Add to that the extent of other burgeoning technologies such as 3D printing, big data, virtual reality and the power of internet or social media and we are already living in a data driven world. In adapting to this fast-paced environment, there is a danger that we haven’t developed our business practices whereas newer companies, who came to life during this time, steal a lead in the market as innovators.
Enterprise resource planning (ERP) was developed for just this reason and is in full swing in all sectors of industry. The roll out of ERP for construction companies, however, was not the smooth and seamless endeavor accomplished elsewhere. In the construction world, it is still not uncommon for businesses to run on autonomous systems (non-integrated) with spreadsheets and paper trails attempting to link them together. But why? Why has the technology that has transformed other industries had a rough start in the area of construction?
What is Construction ERP and What is Building Information Modelling?
Considering ERP for construction, we need to discount more standard solutions that work as a more finance and HR focused platform. ERP for Construction needs to completely integrate all aspects, processes and operations in designing, building and maintaining the built environment.
In fact, the construction industry is all about physical assets delivered through complex projects and not distribution or movement of products which traditional ERP systems are based upon. In the construction arena, new technologies such as Building Information Modelling (BIM) have taken route, but is this an alternative to Construction ERP?

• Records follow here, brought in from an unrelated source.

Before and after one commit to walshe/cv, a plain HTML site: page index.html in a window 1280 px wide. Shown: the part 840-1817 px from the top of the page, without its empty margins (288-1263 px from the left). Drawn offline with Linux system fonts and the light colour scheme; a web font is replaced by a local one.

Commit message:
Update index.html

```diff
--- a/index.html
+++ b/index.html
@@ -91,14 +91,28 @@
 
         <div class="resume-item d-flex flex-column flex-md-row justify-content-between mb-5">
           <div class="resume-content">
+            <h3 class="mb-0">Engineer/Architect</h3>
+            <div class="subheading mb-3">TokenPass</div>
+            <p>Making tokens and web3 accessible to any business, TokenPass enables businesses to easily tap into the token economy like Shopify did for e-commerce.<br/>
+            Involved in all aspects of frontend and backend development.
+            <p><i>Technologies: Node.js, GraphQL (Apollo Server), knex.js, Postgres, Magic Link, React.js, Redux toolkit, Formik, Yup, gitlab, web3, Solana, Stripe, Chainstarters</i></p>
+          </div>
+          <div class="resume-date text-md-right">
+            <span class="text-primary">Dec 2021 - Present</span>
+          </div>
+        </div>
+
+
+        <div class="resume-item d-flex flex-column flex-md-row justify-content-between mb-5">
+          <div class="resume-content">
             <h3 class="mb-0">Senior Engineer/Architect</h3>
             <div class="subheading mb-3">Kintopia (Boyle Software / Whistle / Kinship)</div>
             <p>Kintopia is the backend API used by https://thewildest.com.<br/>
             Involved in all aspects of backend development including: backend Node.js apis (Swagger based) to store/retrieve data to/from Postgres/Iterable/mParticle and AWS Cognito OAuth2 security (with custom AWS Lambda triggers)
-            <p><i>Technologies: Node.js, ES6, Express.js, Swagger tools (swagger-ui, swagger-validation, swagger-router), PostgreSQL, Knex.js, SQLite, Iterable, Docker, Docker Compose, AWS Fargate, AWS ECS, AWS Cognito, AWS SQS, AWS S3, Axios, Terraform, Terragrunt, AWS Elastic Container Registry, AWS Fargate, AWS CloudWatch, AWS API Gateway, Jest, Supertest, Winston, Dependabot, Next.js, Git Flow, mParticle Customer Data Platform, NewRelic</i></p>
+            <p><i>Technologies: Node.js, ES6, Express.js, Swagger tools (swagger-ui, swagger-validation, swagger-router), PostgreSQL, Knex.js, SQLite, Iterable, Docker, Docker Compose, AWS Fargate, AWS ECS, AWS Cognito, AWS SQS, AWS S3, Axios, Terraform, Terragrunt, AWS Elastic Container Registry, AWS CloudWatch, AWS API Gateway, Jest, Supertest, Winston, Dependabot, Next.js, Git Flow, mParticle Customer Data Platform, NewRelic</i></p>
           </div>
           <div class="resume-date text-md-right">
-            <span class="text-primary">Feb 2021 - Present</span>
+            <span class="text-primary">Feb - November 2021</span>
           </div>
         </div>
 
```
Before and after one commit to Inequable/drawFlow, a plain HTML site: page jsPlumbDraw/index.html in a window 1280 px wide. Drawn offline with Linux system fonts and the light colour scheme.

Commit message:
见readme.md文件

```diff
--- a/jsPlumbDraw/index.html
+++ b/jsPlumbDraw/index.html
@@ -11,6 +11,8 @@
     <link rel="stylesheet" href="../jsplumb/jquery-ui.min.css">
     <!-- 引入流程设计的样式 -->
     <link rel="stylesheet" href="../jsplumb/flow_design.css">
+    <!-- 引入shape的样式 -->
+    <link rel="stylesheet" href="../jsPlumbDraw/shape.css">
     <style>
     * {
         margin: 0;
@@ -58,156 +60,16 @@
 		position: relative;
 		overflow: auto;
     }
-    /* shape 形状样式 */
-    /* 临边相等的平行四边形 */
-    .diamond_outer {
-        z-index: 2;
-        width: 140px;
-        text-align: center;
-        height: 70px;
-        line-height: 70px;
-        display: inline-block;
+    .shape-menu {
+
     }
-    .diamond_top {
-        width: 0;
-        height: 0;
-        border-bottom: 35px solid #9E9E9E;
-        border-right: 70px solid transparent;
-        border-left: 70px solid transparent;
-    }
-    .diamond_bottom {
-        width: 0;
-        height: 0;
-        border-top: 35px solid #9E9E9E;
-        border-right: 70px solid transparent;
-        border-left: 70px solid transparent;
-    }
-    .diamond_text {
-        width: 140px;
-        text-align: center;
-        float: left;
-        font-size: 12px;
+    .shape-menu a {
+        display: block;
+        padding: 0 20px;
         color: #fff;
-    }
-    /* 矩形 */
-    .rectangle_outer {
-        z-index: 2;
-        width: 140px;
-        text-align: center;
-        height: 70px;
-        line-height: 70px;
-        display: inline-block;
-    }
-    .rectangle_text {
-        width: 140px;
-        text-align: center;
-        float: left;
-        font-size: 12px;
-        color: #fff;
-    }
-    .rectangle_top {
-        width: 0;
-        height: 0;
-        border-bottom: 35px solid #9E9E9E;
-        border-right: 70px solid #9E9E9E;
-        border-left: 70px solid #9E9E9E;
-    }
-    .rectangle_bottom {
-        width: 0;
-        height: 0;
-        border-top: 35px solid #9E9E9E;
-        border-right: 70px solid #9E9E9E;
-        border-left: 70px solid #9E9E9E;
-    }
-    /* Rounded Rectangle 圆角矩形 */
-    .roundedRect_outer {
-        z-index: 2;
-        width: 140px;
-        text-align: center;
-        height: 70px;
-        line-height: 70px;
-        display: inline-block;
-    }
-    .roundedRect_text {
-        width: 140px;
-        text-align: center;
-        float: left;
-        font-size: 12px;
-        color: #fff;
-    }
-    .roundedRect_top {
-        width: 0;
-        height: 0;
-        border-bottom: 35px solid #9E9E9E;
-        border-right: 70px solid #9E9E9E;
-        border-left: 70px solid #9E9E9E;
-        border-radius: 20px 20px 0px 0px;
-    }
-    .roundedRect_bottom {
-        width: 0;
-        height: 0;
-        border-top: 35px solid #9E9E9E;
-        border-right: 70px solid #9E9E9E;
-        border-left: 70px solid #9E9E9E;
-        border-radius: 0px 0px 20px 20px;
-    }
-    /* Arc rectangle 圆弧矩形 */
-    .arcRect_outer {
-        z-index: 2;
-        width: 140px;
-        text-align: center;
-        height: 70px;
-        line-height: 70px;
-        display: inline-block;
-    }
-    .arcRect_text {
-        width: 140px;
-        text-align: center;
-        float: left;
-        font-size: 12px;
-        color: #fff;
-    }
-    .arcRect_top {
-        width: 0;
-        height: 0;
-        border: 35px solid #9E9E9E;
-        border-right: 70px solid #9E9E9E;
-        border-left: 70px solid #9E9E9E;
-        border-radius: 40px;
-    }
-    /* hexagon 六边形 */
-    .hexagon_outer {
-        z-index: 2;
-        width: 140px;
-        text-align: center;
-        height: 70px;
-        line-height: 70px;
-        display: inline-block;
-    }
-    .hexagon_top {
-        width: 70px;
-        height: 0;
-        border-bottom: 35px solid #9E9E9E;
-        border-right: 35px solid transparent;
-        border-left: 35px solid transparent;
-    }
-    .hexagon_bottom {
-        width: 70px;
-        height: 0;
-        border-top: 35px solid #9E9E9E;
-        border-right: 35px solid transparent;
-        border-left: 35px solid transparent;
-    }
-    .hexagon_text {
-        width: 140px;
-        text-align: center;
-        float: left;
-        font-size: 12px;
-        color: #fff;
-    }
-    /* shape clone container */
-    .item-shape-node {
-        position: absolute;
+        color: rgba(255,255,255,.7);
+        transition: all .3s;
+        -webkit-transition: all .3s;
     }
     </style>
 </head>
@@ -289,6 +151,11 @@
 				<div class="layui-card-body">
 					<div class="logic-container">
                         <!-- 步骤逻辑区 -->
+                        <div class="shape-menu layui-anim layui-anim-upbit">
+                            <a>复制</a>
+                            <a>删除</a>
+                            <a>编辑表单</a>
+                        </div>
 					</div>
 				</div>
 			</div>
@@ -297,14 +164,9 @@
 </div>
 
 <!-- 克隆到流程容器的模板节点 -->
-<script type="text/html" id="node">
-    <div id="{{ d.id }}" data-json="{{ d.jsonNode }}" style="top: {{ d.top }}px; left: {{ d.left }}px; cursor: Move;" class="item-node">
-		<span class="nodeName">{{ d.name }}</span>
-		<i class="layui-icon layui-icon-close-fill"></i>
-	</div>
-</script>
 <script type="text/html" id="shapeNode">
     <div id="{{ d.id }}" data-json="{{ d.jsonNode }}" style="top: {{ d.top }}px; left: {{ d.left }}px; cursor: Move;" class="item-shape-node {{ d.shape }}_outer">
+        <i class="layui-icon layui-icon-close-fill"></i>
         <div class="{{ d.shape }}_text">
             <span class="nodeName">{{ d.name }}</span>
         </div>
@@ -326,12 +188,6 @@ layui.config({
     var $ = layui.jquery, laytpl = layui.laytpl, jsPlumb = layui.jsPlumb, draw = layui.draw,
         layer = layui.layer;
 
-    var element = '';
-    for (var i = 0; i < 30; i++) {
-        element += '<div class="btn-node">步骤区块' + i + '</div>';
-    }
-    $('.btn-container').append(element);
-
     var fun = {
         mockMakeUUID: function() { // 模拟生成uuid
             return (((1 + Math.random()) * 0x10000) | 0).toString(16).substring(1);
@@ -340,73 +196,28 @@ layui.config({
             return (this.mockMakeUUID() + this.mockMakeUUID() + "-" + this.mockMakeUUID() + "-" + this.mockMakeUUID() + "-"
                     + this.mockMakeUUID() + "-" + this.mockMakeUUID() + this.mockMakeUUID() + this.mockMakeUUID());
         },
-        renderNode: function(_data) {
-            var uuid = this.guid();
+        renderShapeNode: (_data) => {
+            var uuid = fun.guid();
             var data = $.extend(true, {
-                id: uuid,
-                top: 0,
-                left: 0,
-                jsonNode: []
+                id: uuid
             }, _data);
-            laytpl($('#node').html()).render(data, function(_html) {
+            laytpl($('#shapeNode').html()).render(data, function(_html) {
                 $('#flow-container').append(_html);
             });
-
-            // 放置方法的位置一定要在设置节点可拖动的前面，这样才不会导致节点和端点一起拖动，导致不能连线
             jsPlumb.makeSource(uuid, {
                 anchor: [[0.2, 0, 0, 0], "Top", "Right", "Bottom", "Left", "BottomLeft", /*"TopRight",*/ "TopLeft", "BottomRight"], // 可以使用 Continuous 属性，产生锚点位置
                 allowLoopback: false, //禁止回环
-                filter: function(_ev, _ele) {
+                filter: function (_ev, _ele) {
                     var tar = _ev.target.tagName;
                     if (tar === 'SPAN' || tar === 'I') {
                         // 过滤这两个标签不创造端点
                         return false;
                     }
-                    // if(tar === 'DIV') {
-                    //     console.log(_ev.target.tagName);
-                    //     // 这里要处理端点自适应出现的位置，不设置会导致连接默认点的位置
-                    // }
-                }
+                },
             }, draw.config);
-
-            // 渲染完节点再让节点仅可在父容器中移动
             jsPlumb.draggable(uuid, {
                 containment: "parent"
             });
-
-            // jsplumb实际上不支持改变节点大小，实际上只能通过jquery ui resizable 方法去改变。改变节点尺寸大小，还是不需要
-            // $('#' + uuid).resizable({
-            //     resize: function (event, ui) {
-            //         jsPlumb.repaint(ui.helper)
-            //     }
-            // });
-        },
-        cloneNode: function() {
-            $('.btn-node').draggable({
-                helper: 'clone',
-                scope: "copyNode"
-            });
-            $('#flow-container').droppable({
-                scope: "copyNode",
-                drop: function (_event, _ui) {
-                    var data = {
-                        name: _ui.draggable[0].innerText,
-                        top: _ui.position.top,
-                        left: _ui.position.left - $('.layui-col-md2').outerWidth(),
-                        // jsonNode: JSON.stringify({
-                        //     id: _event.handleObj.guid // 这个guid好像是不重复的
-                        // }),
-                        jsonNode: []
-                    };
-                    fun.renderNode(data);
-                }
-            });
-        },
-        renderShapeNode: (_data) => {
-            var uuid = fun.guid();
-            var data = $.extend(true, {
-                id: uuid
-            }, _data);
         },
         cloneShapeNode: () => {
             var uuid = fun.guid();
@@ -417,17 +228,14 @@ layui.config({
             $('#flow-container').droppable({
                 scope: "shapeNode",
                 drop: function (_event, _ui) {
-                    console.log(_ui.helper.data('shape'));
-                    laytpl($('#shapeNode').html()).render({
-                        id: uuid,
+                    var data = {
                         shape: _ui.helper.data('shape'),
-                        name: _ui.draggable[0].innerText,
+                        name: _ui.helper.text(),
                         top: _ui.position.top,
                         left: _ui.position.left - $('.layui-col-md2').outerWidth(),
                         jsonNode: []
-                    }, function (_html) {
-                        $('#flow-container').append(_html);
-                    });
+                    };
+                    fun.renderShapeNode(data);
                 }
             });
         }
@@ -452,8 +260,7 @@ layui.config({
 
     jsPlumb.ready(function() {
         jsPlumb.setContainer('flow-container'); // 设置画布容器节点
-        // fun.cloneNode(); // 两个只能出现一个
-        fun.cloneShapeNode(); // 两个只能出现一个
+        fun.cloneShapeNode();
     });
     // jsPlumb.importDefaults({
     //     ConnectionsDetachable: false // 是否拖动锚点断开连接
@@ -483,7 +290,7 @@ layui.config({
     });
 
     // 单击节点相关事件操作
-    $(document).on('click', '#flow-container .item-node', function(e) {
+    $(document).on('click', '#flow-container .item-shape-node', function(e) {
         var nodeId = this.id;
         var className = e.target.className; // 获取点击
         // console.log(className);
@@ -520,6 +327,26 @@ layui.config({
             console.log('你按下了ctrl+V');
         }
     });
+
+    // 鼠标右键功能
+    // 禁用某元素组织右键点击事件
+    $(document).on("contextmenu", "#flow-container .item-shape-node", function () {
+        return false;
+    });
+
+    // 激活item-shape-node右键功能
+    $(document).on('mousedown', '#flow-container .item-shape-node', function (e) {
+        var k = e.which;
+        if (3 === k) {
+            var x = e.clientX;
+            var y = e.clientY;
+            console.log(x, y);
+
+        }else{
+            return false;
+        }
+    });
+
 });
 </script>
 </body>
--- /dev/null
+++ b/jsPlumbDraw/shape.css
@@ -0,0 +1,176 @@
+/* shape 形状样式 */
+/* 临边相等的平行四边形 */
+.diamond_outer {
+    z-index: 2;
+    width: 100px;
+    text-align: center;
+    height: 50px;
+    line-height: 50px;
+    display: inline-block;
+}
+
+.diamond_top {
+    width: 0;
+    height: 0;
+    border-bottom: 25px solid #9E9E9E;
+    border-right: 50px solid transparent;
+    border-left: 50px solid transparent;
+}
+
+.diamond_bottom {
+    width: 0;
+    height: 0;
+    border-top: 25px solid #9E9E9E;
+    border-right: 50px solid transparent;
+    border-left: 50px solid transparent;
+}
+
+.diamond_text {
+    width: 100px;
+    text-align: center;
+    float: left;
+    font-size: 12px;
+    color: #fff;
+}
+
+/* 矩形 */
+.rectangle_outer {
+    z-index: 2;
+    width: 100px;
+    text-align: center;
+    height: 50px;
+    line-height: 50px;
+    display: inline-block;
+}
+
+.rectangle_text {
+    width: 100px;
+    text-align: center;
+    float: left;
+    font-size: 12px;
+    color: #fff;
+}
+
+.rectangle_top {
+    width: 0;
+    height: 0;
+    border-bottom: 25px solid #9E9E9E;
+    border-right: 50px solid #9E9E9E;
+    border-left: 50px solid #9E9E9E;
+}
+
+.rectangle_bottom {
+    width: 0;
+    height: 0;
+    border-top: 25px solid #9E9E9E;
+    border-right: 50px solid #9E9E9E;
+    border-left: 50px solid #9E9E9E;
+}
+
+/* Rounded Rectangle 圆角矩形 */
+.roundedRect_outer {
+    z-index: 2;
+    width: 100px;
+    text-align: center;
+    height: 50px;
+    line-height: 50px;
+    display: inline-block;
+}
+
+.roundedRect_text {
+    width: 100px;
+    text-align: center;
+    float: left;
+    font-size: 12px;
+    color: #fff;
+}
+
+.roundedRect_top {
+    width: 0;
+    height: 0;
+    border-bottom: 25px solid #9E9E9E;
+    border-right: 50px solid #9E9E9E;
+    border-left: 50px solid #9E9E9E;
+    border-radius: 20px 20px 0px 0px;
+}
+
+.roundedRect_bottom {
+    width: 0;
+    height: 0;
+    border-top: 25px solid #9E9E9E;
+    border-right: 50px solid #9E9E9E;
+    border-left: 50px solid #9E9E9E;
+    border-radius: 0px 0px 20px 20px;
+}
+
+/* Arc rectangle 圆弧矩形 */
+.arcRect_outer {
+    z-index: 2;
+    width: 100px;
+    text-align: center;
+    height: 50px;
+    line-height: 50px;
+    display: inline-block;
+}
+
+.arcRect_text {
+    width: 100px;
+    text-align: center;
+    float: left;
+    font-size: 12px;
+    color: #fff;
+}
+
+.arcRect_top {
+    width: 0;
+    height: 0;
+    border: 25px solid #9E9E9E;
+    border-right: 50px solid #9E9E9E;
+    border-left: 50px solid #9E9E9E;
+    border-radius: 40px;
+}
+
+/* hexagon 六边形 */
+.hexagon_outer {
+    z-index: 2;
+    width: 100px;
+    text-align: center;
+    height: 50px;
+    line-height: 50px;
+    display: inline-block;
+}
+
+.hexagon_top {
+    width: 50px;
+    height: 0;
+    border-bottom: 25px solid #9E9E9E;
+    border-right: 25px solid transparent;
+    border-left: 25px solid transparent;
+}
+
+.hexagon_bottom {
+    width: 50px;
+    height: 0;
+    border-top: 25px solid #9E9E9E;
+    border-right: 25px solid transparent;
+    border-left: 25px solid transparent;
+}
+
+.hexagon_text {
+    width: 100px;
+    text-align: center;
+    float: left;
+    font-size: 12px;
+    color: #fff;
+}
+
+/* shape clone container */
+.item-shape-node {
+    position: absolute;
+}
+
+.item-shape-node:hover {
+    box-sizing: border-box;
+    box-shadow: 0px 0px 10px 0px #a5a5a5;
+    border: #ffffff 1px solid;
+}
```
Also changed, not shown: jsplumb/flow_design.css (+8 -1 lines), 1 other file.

BIM is currently focused on the design and final hand-over processes and ensuring standards relating to the consistency of data being passed to the owner or operator rather than how BIM integrates with the entire business and operating systems. To ensure projects are delivered more quickly and on or under budget (the assumed and stated rationale behind BIM), BIM will have to become part of the integrated systems focusing on the ‘big picture’ along with other new technologies and systems that are coming on-line and how they are integrated with Construction ERP.
Long before the process of handover, key factors that need to be controlled in delivery of projects on time and budget include estimating, project management, procurement, cost control, contract management, variation control, material control, plant and equipment management, sub contract management, and construction management. These elements are not supported in a traditional product based ERP and aren’t covered in design based BIM systems but are all elements of a true Construction ERP solution.
In essence, BIM should be part of or at least able to integrate with a true Construction ERP and not viewed as an alternative. Trying to utilise a traditional ERP developed for the retail or manufacturing industry in a construction context would be akin to digging a building’s foundations with a teaspoon.